Before-and-after page screenshots -
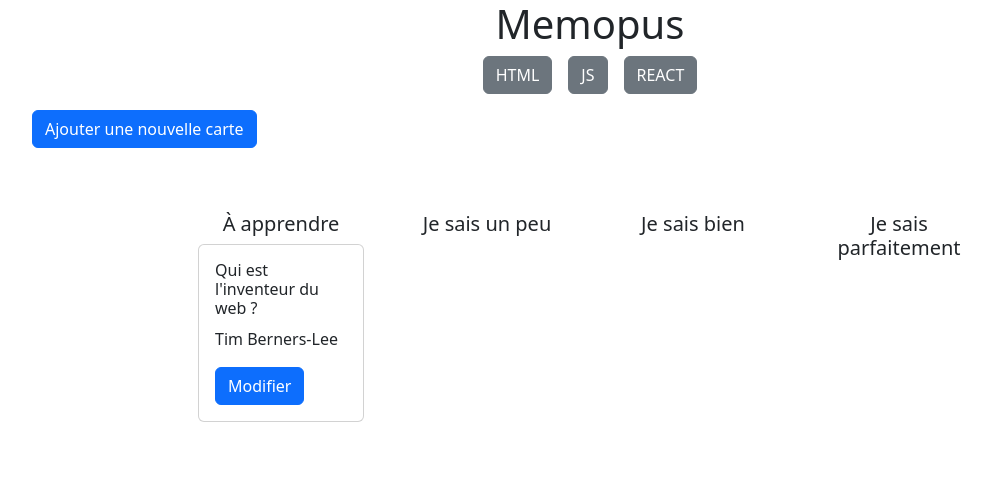
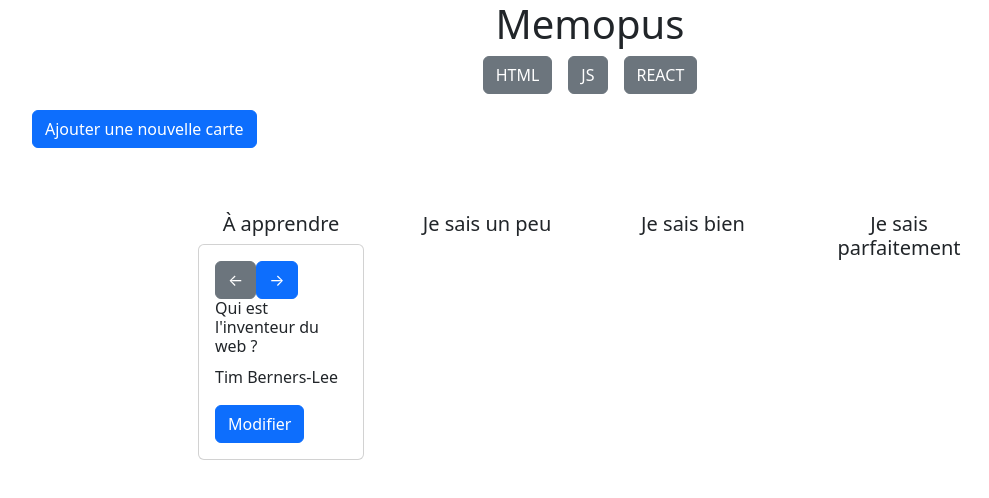
Before and after one commit to GAUTIERSebastien/like_memopus, a React (Create React App) app: page / in a window 1280 px wide. Both pictures are taken after a click on the button "HTML". Shown: the top 498 px of the page, without its empty margins (50-1039 px from the left). Built offline with nearby package versions, Linux system fonts and the light colour scheme; data requests are answered from the project's data file.

Commit message:
Card => Column change ok

```diff
--- a/db.json
+++ b/db.json
@@ -63,7 +63,7 @@
       "id": 22,
       "question": "Qui est l'inventeur de javascript ?",
       "answer": "Brendan Eich",
-      "column": 2,
+      "column": 3,
       "selected": false,
       "tid": 194
     },
--- a/src/components/Card.tsx
+++ b/src/components/Card.tsx
@@ -1,5 +1,5 @@
-import React, { useState } from 'react';
-import JsonCards from '../services/JsonCards';
+import React, { useState } from "react";
+import JsonCards from "../services/JsonCards";
 
 const Card = (props: any) => {
   const [isEditing, setIsEditing] = useState(false);
@@ -19,29 +19,77 @@ const Card = (props: any) => {
         {isEditing ? (
           <div>
             <div className="mb-3">
-                            <label htmlFor="questionInput" className="form-label">Question</label>
-                            <input type="text" className="form-control" id="questionInput" value={question} onChange={(e) => setQuestion(e.target.value)} />
+              <label htmlFor="questionInput" className="form-label">
+                Question
+              </label>
+              <input
+                type="text"
+                className="form-control"
+                id="questionInput"
+                value={question}
+                onChange={(e) => setQuestion(e.target.value)}
+              />
             </div>
             <div className="mb-3">
-                            <label htmlFor="answerInput" className="form-label">Réponse</label>
-                            <input type="text" className="form-control" id="answerInput" value={answer} onChange={(e) => setAnswer(e.target.value)} />
+              <label htmlFor="answerInput" className="form-label">
+                Réponse
+              </label>
+              <input
+                type="text"
+                className="form-control"
+                id="answerInput"
+                value={answer}
+                onChange={(e) => setAnswer(e.target.value)}
+              />
             </div>
-                        <button className="btn btn-success mb-2" onClick={saveChanges}>Enregistrer</button>
-                        <button className="btn btn-secondary mb-2" onClick={() => setIsEditing(false)}>Annuler</button>
-                        <button className="btn btn-danger mb-2" onClick={() => {
-                            JsonCards.deleteCard(props.id).then(() => {window.location.reload();});}}>Supprimer</button>
+            <button className="btn btn-success mb-2" onClick={saveChanges}>
+              Enregistrer
+            </button>
+            <button
+              className="btn btn-secondary mb-2"
+              onClick={() => setIsEditing(false)}
+            >
+              Annuler
+            </button>
+            <button
+              className="btn btn-danger mb-2"
+              onClick={() => {
+                JsonCards.deleteCard(props.id).then(() => {
+                  window.location.reload();
+                });
+              }}
+            >
+              Supprimer
+            </button>
           </div>
         ) : (
           <>
+            <button
+              className="btn btn-secondary"
+              onClick={() => props.moveCard && props.moveCard("left")}
+            >
+              ←
+            </button>
+            <button
+              className="btn btn-primary"
+              onClick={() => props.moveCard && props.moveCard("right")}
+            >
+              →
+            </button>
+
             <h6 className="card-title">{question}</h6>
             <p className="card-text">{answer}</p>
-                        <button className="btn btn-primary" onClick={() => setIsEditing(true)}>Modifier</button>
-
+            <button
+              className="btn btn-primary"
+              onClick={() => setIsEditing(true)}
+            >
+              Modifier
+            </button>
           </>
         )}
       </div>
     </div>
   );
-}
+};
 
 export default Card;
--- a/src/components/Column.tsx
+++ b/src/components/Column.tsx
@@ -1,15 +1,70 @@
-import  Card  from './Card';
+import React, { useState, useEffect } from "react";
+import Card from "./Card";
+import JsonCards from "../services/JsonCards";
+import JsonColumns from "../services/JsonColumns";
 
-const Column = ({ label, cards }: any) => {
+interface ColumnProps {
+  label: string;
+  cards: any[];
+  columns: any[];
+  onCardMoved: (updatedCard: any) => void;
+}
+
+const Column: React.FC<ColumnProps> = ({
+  label,
+  cards,
+  columns,
+  onCardMoved,
+}) => {
+  const [localColumns, setLocalColumns] = useState(columns);
+
+  useEffect(() => {
+    JsonColumns.loadColumns().then(setLocalColumns).catch(console.error);
+  }, []);
+
+  const moveCard = (
+    direction: "left" | "right",
+    cardId: number,
+    currentColumnId: number
+  ) => {
+    let columnIndex = localColumns.findIndex(
+      (column) => column.id === currentColumnId
+    );
+    if (columnIndex === -1) return;
+
+    let newColumnIndex =
+      direction === "left"
+        ? (columnIndex - 1 + localColumns.length) % localColumns.length
+        : (columnIndex + 1) % localColumns.length;
+
+    if (newColumnIndex < 0 || newColumnIndex >= localColumns.length) return;
+
+    let newColumnId = localColumns[newColumnIndex].id;
+    let updatedCard = {
+      ...cards.find((card) => card.id === cardId),
+      column: newColumnId,
+    };
+
+    // Met à jour la base de données
+    JsonCards.updateCard(updatedCard).then((cardFromDb) => {
+      onCardMoved(cardFromDb);
+    });
+  };
+
   return (
     <div className="col-md-2">
-          <h5 className="text-center">{label}</h5>
-          {cards.map((card: any, index: number) => (
-              <Card key={index} {...card} />
-          ))}
-      </div>
+      <h5 className="text-center">{label}</h5>
+      {cards.map((card) => (
+        <Card
+          key={card.id}
+          {...card}
+          moveCard={(direction: "left" | "right") =>
+            moveCard(direction, card.id, card.column)
+          }
+        />
+      ))}
+    </div>
   );
-}
-
+};
 
 export default Column;
--- a/src/components/Home.tsx
+++ b/src/components/Home.tsx
@@ -14,35 +14,20 @@ const Home = () => {
   const [selectedTermId, setSelectedTermId] = useState<null | number>(null);
 
   useEffect(() => {
-    // Appel les méthodes pour charger les terms,cards et columns
-    JsonTerms.loadTerms()
-      .then((data) => {
-        setTerms(data);
-      })
-      .catch((error) => {
-        console.error("Erreur lors de la récupération des terms: ", error);
-      });
-
-    JsonColumns.loadColumns()
-      .then((data) => {
-        setColumns(data);
-      })
-      .catch((error) => {
-        console.error("Erreur lors de la récupération des columns: ", error);
-      });
-
-    JsonCards.loadCards()
-      .then((data) => {
-        setCards(data);
-      })
-      .catch((error) => {
-        console.error("Erreur lors de la récupération des cards: ", error);
-      });
+    JsonTerms.loadTerms().then(setTerms).catch(console.error);
+    JsonColumns.loadColumns().then(setColumns).catch(console.error);
+    JsonCards.loadCards().then(setCards).catch(console.error);
   }, []);
 
   const handleCardCreated = (newCard: any) => {
     setCards([...cards, newCard]);
     setShowForm(false);
+  };
+
+  const handleCardMoved = (updatedCard: any) => {
+    setCards((prevCards) =>
+      prevCards.map((card) => (card.id === updatedCard.id ? updatedCard : card))
+    );
   };
 
   const displayedCards = selectedTermId
@@ -53,8 +38,8 @@ const Home = () => {
     <>
       <section className="container">
         <div className="d-flex justify-content-center flex-wrap gap-3">
-          {terms.map((term, index) => (
-            <Term key={index} {...term} onTermSelected={setSelectedTermId} />
+          {terms.map((term) => (
+            <Term key={term.id} {...term} onTermSelected={setSelectedTermId} />
           ))}
         </div>
       </section>
@@ -77,12 +62,18 @@ const Home = () => {
 
       <section className="container mt-5">
         <div className="row justify-content-center gap-3">
-          {columns.map((column, index) => {
+          {columns.map((column) => {
             const columnCards = displayedCards.filter(
               (card) => card.column === column.id
             );
-
-            return <Column key={index} {...column} cards={columnCards} />;
+            return (
+              <Column
+                key={column.id}
+                {...column}
+                cards={columnCards}
+                onCardMoved={handleCardMoved}
+              />
+            );
           })}
         </div>
       </section>
```
Also changed, not shown: src/components/Login.tsx (deleted, +0 -33 lines). Lines whose indentation alone changed are shown as unchanged.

PROBLEM REQUIREMENTS - What lines hold the string "catch"? Pick them out of the data.

RESULT OF THE EXERCISE -
+    JsonColumns.loadColumns().then(setLocalColumns).catch(console.error);
-      .catch((error) => {
-      .catch((error) => {
-      .catch((error) => {
+    JsonTerms.loadTerms().then(setTerms).catch(console.error);
+    JsonColumns.loadColumns().then(setColumns).catch(console.error);
+    JsonCards.loadCards().then(setCards).catch(console.error);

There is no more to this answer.